A surge in coronavirus cases in Arkansas does not appear connected to the reopening of the state’s businesses, Gov. Asa Hutchinson said Friday in announcing that the reopening would continue as planned.
Hutchinson said contact tracing by Dr. Nathaniel Smith, the state’s health secretary, found minimal numbers of people infected who had gone to restaurants, churches, hotels and other businesses that were recently allowed to reopen with with capacity limits and social distancing restrictions.
“We're not seeing a connectivity between the business that we're doing, the lifting of restrictions, and the number of new cases that we have,” Hutchinson said.
Hutchinson said there are 239 additional cases of the virus and nine more deaths due to COVID-19, the disease caused by the virus, bringing the totals to at least 6,777 cases and 132 deaths.
The true number is likely higher because many people have not been tested, and studies suggest people can be infected and not feel sick.
The rising number of cases continues to be driven by an increase in northwestern Arkansas. Both Hutchinson and Smith said the increase is largely due to increased testing, particularly of those with no symptoms of the virus.
“We are testing more because we're testing asymptomatic individuals now and we're testing younger individuals ... we're finding more cases. We're making those tests available to a wider number of individuals,” Smith said.
Hutchinson also said campgrounds and bathhouses at state parks will reopen Monday, with social distancing requirements and a recommendation to wear masks.
For most people, the new coronavirus causes mild or moderate symptoms, such as fever and cough that clear up in two to three weeks. For some, especially older adults and people with existing health problems, it can cause more severe illness, including pneumonia, and death.
Hutchinson said the key to slowing the spread of the virus is residents wearing masks, washing their hands and social distancing.
Also Friday, the American Civil Liberties Union of Arkansas called on Hutchinson to issue a moratorium on evictions and utility shutoffs, saying many people can't pay their bills due to the economic downturn related to the virus.
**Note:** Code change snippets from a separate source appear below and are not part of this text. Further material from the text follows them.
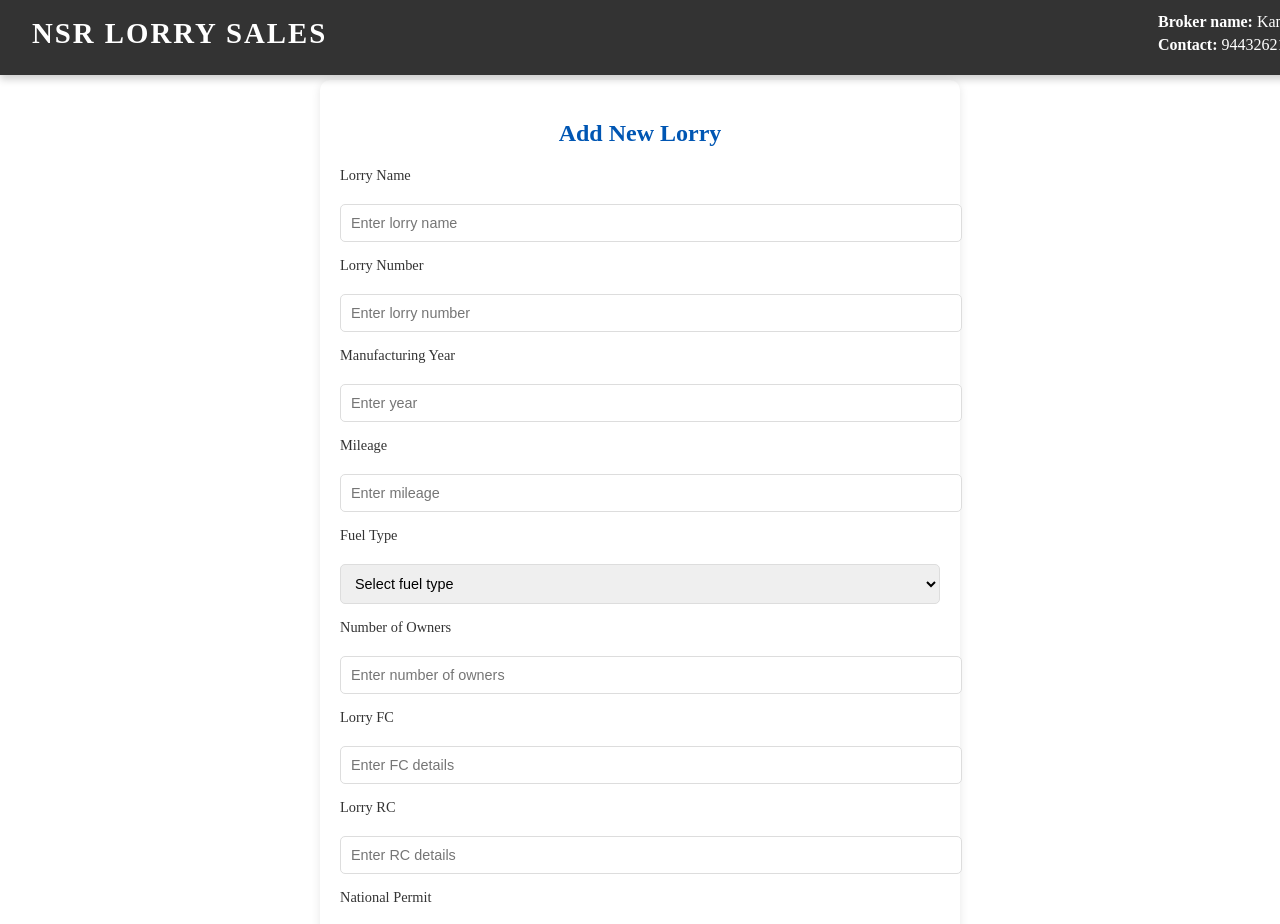
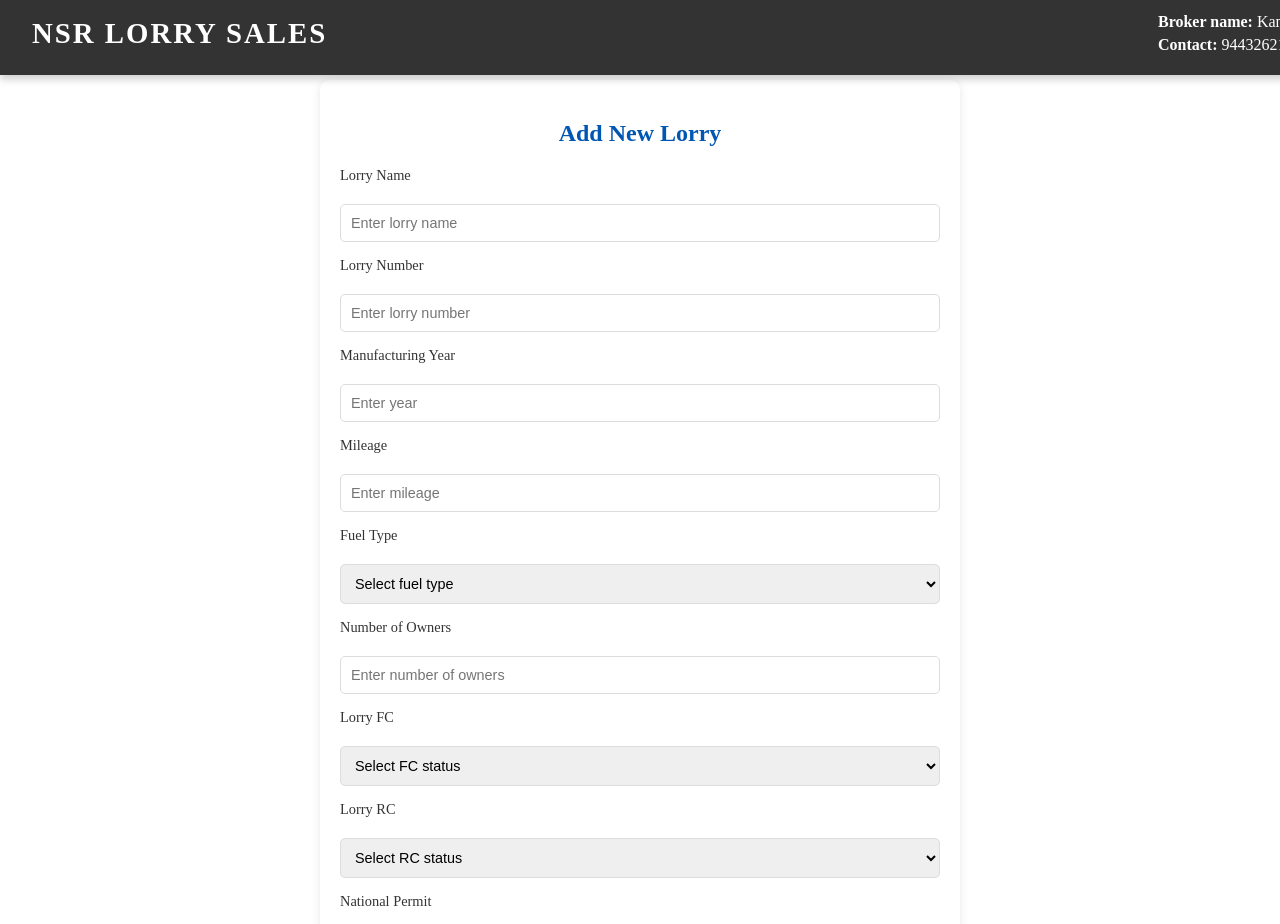
Before and after one commit to Harirajhari/Kamaraj-LorrySales, a React (Vite) app: page /admin/add-lorry in a window 1280 px wide. Shown: the top 924 px of the page. Built offline with nearby package versions, Linux system fonts and the light colour scheme; no server answers.

Commit message:
minor changes done

```diff
--- a/src/components/AdminPage/AddLorry.css
+++ b/src/components/AdminPage/AddLorry.css
@@ -34,7 +34,6 @@
   font-size: 0.9rem;
   border: 1px solid #ddd;
   border-radius: 5px;
-  width: 100%;
   resize: none;
 }
 
--- a/src/components/AdminPage/AddLorry.jsx
+++ b/src/components/AdminPage/AddLorry.jsx
@@ -198,26 +198,31 @@ const AddLorry = () => {
         />
 
         <label htmlFor="lorry_fc">Lorry FC</label>
-        <input
-          type="text"
+        <select
           id="lorry_fc"
           name="lorry_fc"
           value={lorryDetails.lorry_fc}
           onChange={handleChange}
-          placeholder="Enter FC details"
           required
-        />
+        >
+          <option value="">Select FC status</option>
+          <option value="yes">Yes</option>
+          <option value="no">No</option>
+        </select>
+
 
         <label htmlFor="lorry_rc">Lorry RC</label>
-        <input
-          type="text"
+        <select
           id="lorry_rc"
           name="lorry_rc"
           value={lorryDetails.lorry_rc}
           onChange={handleChange}
-          placeholder="Enter RC details"
           required
-        />
+        >
+          <option value="">Select RC status</option>
+          <option value="yes">Yes</option>
+          <option value="no">No</option>
+        </select>
 
         <label htmlFor="national_permit">National Permit</label>
         <select
--- a/src/components/AdminPage/LorryDetailAdmin.css
+++ b/src/components/AdminPage/LorryDetailAdmin.css
@@ -221,6 +221,7 @@
   .edit-btn {
     width: 100%;
     padding: 12px;
+    margin: 0;
   }
 
   .back-btn {
--- a/src/components/Body/Body.jsx
+++ b/src/components/Body/Body.jsx
@@ -10,7 +10,7 @@ const Body = ({ lorries, onCardClick }) => {
             <img src={lorry.lorry_image[0]} alt={lorry.lorry_name} />
             <div className="card-details">
               <h3>{lorry.lorry_name}</h3>
-              <p>{lorry.lorry_number}</p>
+              <h3>{lorry.lorry_number.slice(0, 4) + "*".repeat(lorry.lorry_number.length - 4)}</h3>
               <p>Price: {lorry.price}</p>
             </div>
           </div>
--- a/src/components/LorryDetail/LorryDetail.jsx
+++ b/src/components/LorryDetail/LorryDetail.jsx
@@ -25,7 +25,7 @@ const LorryDetail = ({ lorry, onBack }) => {
 
       <button onClick={onBack} className="back-button">Back</button>
       <h2>{lorry.lorry_name}</h2>
-      <p>Lorry Number: {lorry.lorry_number}</p>
+      <p>Lorry Number: {lorry.lorry_number.slice(0, 4) + "*".repeat(lorry.lorry_number.length - 4)}</p>
       <p>Manufacturing Year: {lorry.manufacturing_year}</p>
       <p>Mileage: {lorry.mileage}</p>
       <p>Fuel Type: {lorry.fuel_type}</p>
```
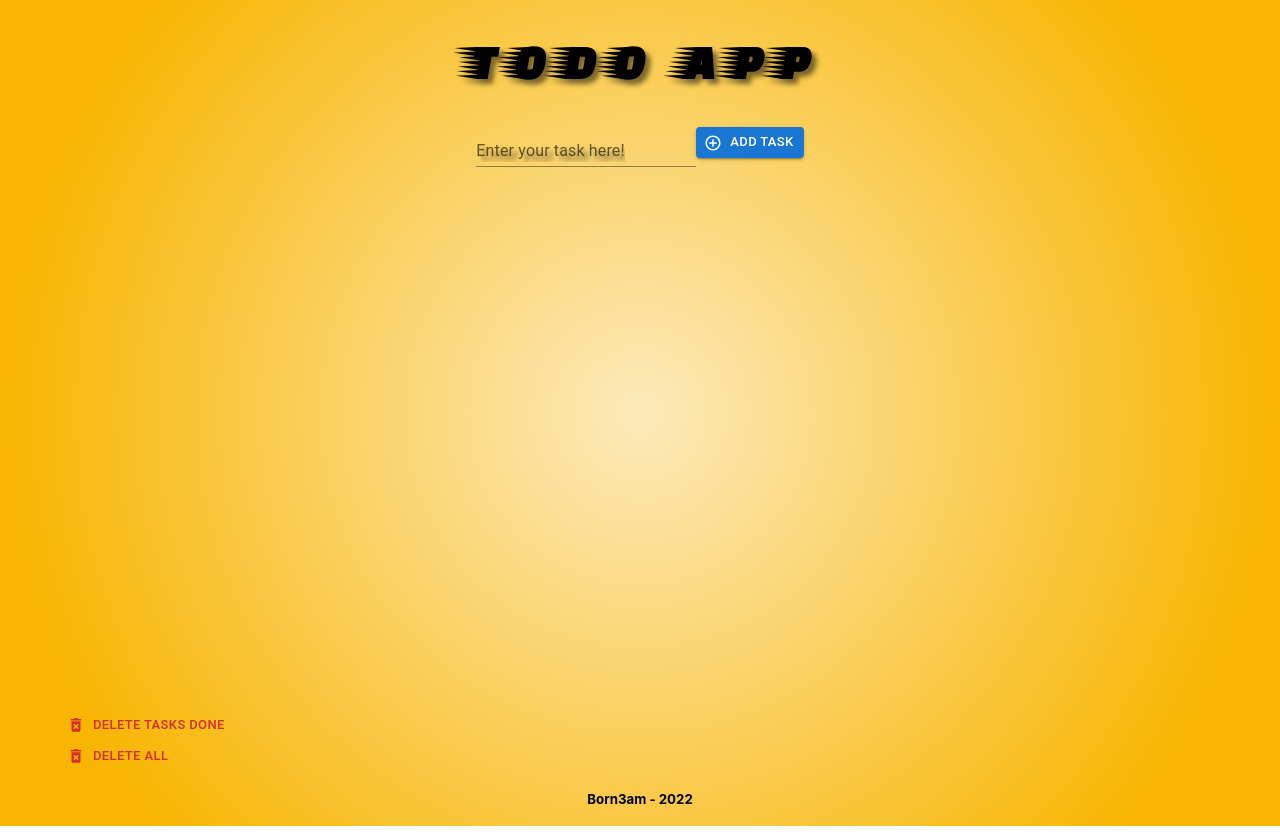
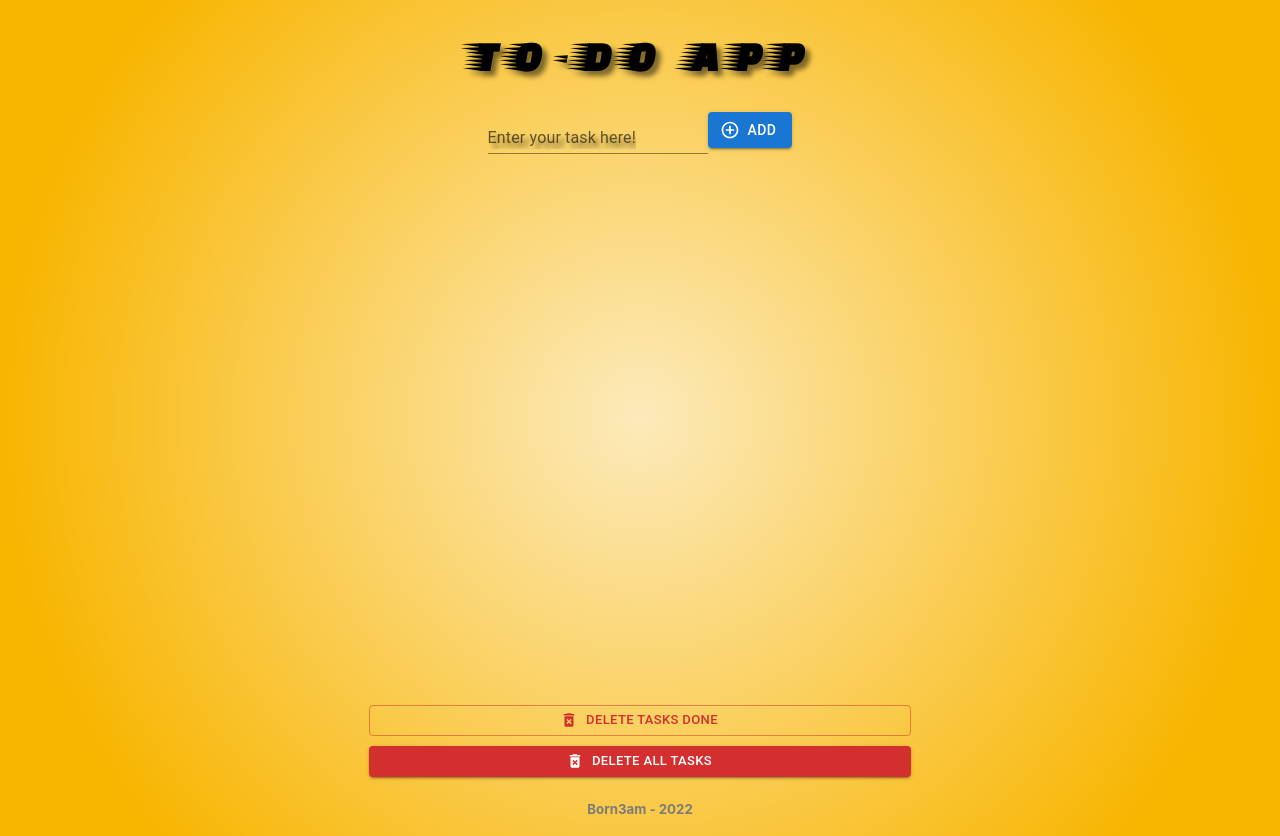
Before and after one commit to born3am/todoapp-react-typescript, a React (Create React App) app: page / in a window 1280 px wide. Built offline with nearby package versions, Linux system fonts and the light colour scheme; a web font is replaced by a local one.

Commit message:
delete messages updated / button delete centered

```diff
--- a/src/App.css
+++ b/src/App.css
@@ -2,13 +2,12 @@
 .App {
 }
 .App-header {
-  padding: 5px;
   height: 20vh;
   display: flex;
   flex-direction: column;
   align-items: center;
   justify-content: center;
-  font-size: 1.5rem;
+  font-size: 1.3rem;
   font-family: "Faster One", cursive;
   letter-spacing: 10px;
   text-shadow: 5px 5px 5px rgba(0, 0, 0, 0.5);
@@ -44,3 +43,12 @@
   text-align: center;
   line-height: 10px;
 }
+
+.App-footer a {
+  text-decoration: none;
+  color: rgb(124, 122, 122);
+}
+
+.App-footer a:hover {
+  color: #1976d2;
+}
--- a/src/App.tsx
+++ b/src/App.tsx
@@ -8,6 +8,7 @@ import AddCircleOutlineIcon from "@mui/icons-material/AddCircleOutline";
 import DeleteForeverIcon from "@mui/icons-material/DeleteForever";
 import Swal from "sweetalert2";
 import { warningAlert, successAlert } from "./alerts";
+import { padding } from "@mui/system";
 
 function App() {
   const [todoList, setTodoList] = useState<TodoItemType[]>(
@@ -67,6 +68,10 @@ function App() {
 
   //delete all Tasks
   const deleteAllTasks = () => {
+    if (
+      todoList.map((task) => task.done).includes(true) ||
+      todoList.map((task) => task.done).includes(false)
+    ) {
       Swal.fire({
         title: "Are you sure?",
         text: "You won't be able to revert this!",
@@ -89,10 +94,22 @@ function App() {
           });
         }
       });
+    } else {
+      Swal.fire({
+        position: "top",
+        icon: "error",
+        title: "Oops...",
+        text: "Nothing to delete here!",
+        showConfirmButton: false,
+        timer: 1000,
+        toast: true,
+      });
+    }
   };
 
   //delete dones
   const deleteTasksdone = () => {
+    if (todoList.map((task) => task.done).includes(true)) {
       Swal.fire({
         title: "Are you sure?",
         text: "You won't be able to revert this!",
@@ -102,6 +119,7 @@ function App() {
         cancelButtonColor: "#3085d6",
         confirmButtonText: "Yes, delete it!",
       }).then((result) => {
+        console.log(todoList);
         if (result.isConfirmed) {
           setTodoList(todoList.filter((task) => !task.done));
           Swal.fire({
@@ -115,6 +133,17 @@ function App() {
           });
         }
       });
+    } else {
+      Swal.fire({
+        position: "top",
+        icon: "warning",
+        title: "Oops!",
+        text: "No tasks done yet!",
+        showConfirmButton: false,
+        timer: 1000,
+        toast: true,
+      });
+    }
   };
 
   // update task
@@ -128,9 +157,8 @@ function App() {
 
   return (
     <div className="App">
-      <Container fixed>
       <header className="App-header">
-          <h1>TODO APP</h1>
+        <h1>TO-DO APP</h1>
         <div className="App-div-input">
           <TextField
             id="standard-basic"
@@ -142,16 +170,17 @@ function App() {
             value={inputValue}
           />
           <Button
-              size="small"
+            size="medium"
             color="primary"
             variant="contained"
             startIcon={<AddCircleOutlineIcon />}
             onClick={addTask}
           >
-              Add Task
+            Add
           </Button>
         </div>
       </header>
+      <Container maxWidth="sm">
         <main className="App-main">
           <ul className="App-ul">
             {todoList.map((task) => {
@@ -169,14 +198,15 @@ function App() {
         <footer className="App-footer">
           <div
             style={{
-              display: "flex",
-              justifyContent: "left",
               marginTop: "100px",
+              padding: "5px",
             }}
           >
             <Button
               // sx={{ alignItem: "center" }}
               size="small"
+              fullWidth
+              variant="outlined"
               color="error"
               startIcon={<DeleteForeverIcon />}
               onClick={() => deleteTasksdone()}
@@ -184,18 +214,32 @@ function App() {
               Delete Tasks Done
             </Button>
           </div>
-          <div style={{ display: "flex", justifyContent: "left" }}>
+          <div
+            style={{
+              padding: "5px",
+            }}
+          >
             <Button
               // sx={{ alignItem: "center" }}
               size="small"
+              fullWidth
+              variant="contained"
               color="error"
               startIcon={<DeleteForeverIcon />}
               onClick={() => deleteAllTasks()}
             >
-              Delete All
+              Delete All Tasks
             </Button>
           </div>
-          <h5>Born3am - 2022</h5>
+          <h5>
+            <a
+              href="https://github.com/born3am"
+              rel="noreferrer"
+              target="_blank"
+            >
+              Born3am - 2022
+            </a>
+          </h5>
         </footer>
       </Container>
     </div>
--- a/src/TodoItem.tsx
+++ b/src/TodoItem.tsx
@@ -16,6 +16,7 @@ type Props = {
 export default function TodoItem({ task, deleteTask, statusTask }: Props) {
   return (
     <li className={task.done ? "TodoItem-li-done" : "TodoItem-li-undone "}>
+      <div>
         <Button onClick={() => statusTask(task.id)}>
           {task.done ? (
             <CheckCircleOutlineIcon />
@@ -23,7 +24,10 @@ export default function TodoItem({ task, deleteTask, statusTask }: Props) {
             <RadioButtonUncheckedTwoToneIcon />
           )}
         </Button>
-      <p className={task.done ? "Task-done" : "Task-undone"}  >{task.text}</p>
+        <span className={task.done ? "Task-done" : "Task-undone"}>
+          {task.text}
+        </span>
+      </div>
       <div>
         <span className="TodoItem-date"> {task.date} </span>
         <Button color="error" onClick={() => deleteTask(task.id)}>
```
Lines whose indentation alone changed are shown as unchanged.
“Even as Arkansas continues to reopen, the economic fallout from this crisis is just beginning and thousands of Arkansans continue to experience layoffs, furloughs, and wage cuts,” said Holly Dickson, ACLU of Arkansas interim executive director. “A statewide moratorium on evictions is critical to preventing a wave of mass evictions that would force many vulnerable Arkansans from their homes and imperil public health.”
Hutchinson has previously called for landlords to behave in a “humanitarian fashion” in working with renters and said he did not think it was proper to stop all proceedings.